The Bermuda Triangle, also known as the Devil’s Triangle, is a loosely defined region in the North Atlantic Ocean, where a number of aircraft and ships have disappeared. The vicinity of the Bermuda Triangle is among the most heavily travelled shipping lanes in the world, with ships frequently crossing through it for ports in the Americas, Europe and the Caribbean islands.
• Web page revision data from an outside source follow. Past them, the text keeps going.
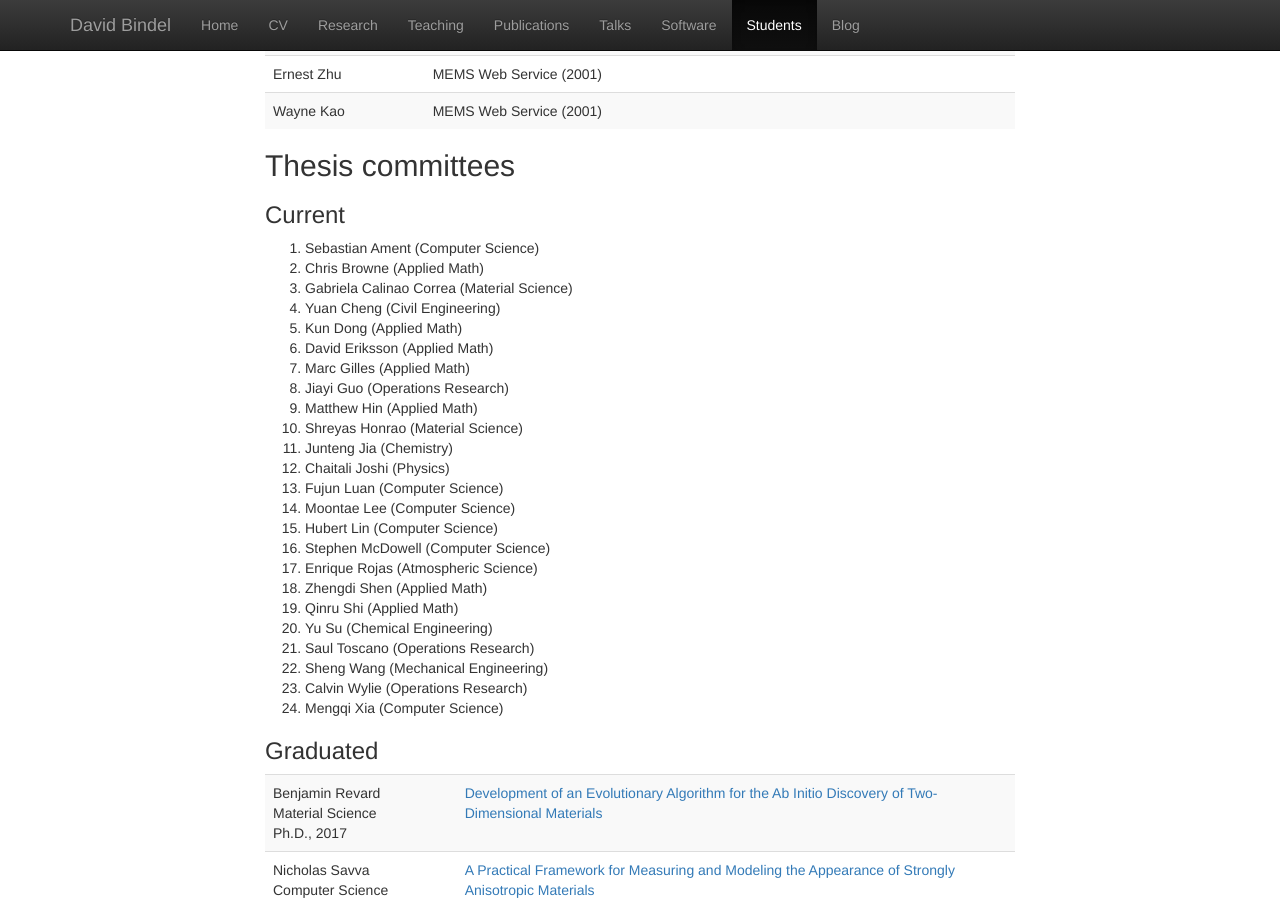
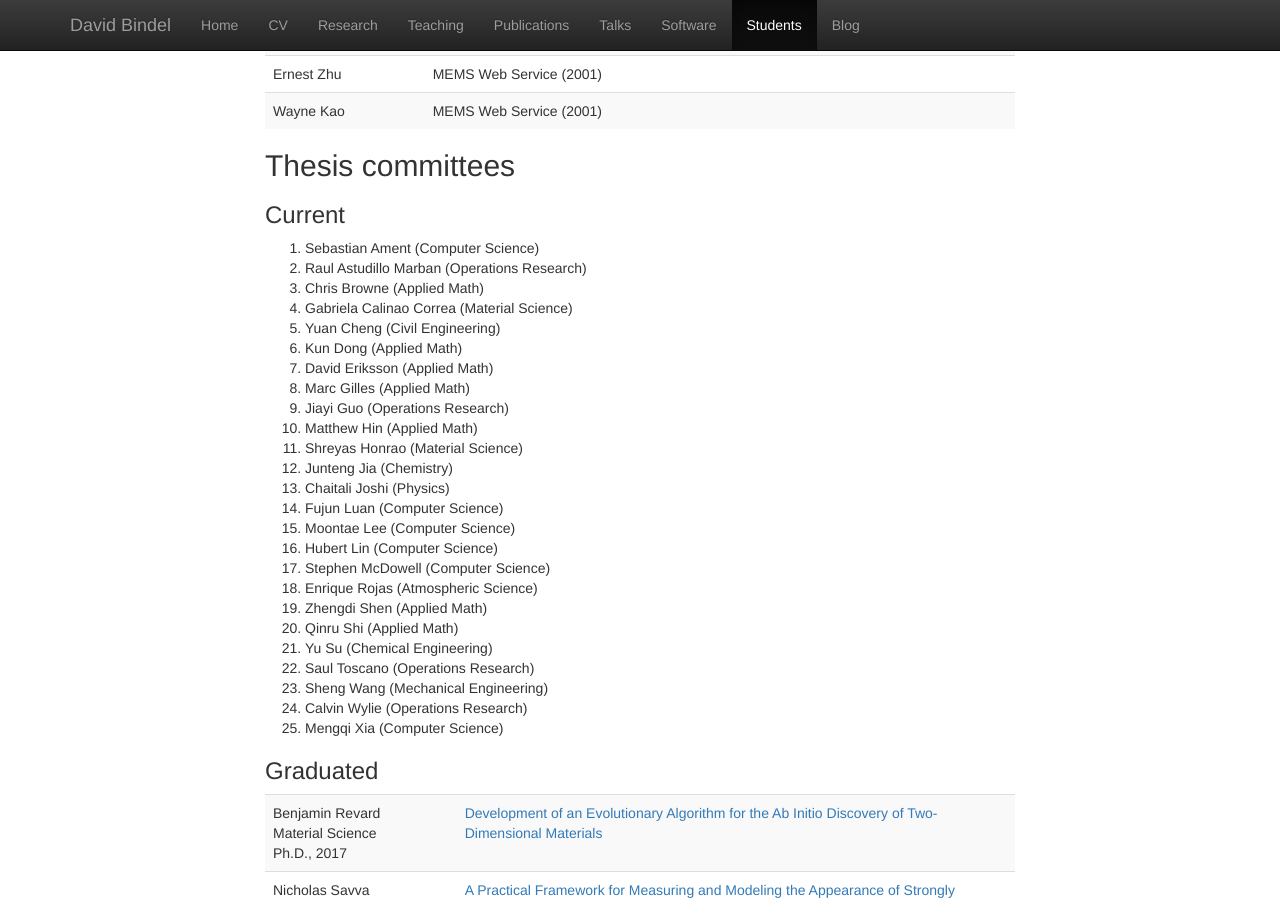
Before and after one commit to dbindel/cornell_web, a Jekyll site: the page built from students.html, in a window 1280 px wide and 900 px high, scrolled down 3853 px. Built offline with Jekyll 4.4.1, drawn with Linux system fonts in a browser that asks for light colours; nearby versions of some CDN libraries.

Commit message:
Added Raul Astudillo Marban to list.

```diff
--- a/_data/students.yml
+++ b/_data/students.yml
@@ -519,6 +519,11 @@ committees:
     field: Computer Science
   -
     degree: phd
+    last: Astudillo Marban
+    first: Raul
+    field: Operations Research
+  -
+    degree: phd
     last: Browne
     first: Chris
     field: Applied Math
```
Popular culture has attributed various disappearances to pirating, the paranormal, or even some mysterious underwater force.
Amazon Prime’s “Inside The Bermuda Triangle” revealed how, On October 11, 1492, Christoper Columbus reported seeing a strange light during his first voyage across the transatlantic.
Columbus described the light in his log as “a small wax candle that rose and lifted up, which for a few seconds seemed to be an indication of land”.
Author Gian Quasar explored the description during the series.
He said in 2007: “The triangle’s got a superstition of seafarers, and the enigma can be found as far back as Columbus’ log.
“He was the first to sail the area and he noted that, on three occasions, the compass pointed in the wrong direction, 11 and a quarter degrees off from the evening reading from the morning reading, which was unexplainable.
“He also noted that the sea rose without any wind whatsoever which shocked them all and then on the eve of discovering the new world an unexplained light levitated on the horizon and then rose up.”
However, historian Larry Kusche claims to have cracked the phenomenon.
He said: “When they were crossing the ocean they were legitimately afraid of what they were getting into because everybody thought the world was flat and they were going to drop off at the edge.
While some have theorised that unusual local magnetic anomalies may exist in the area, no evidence of this has been found.
Compasses have natural magnetic variations in relation to the magnetic poles, a fact which navigators have known for centuries.
Magnetic north and geographic north are exactly the same only for a small number of places – for example, as of 2000, in the US, only those places on a line running from Wisconsin to the Gulf of Mexico.
However, the public may not be as informed and think there is something mysterious about a compass “changing” across an area as large as the Triangle, which it naturally will.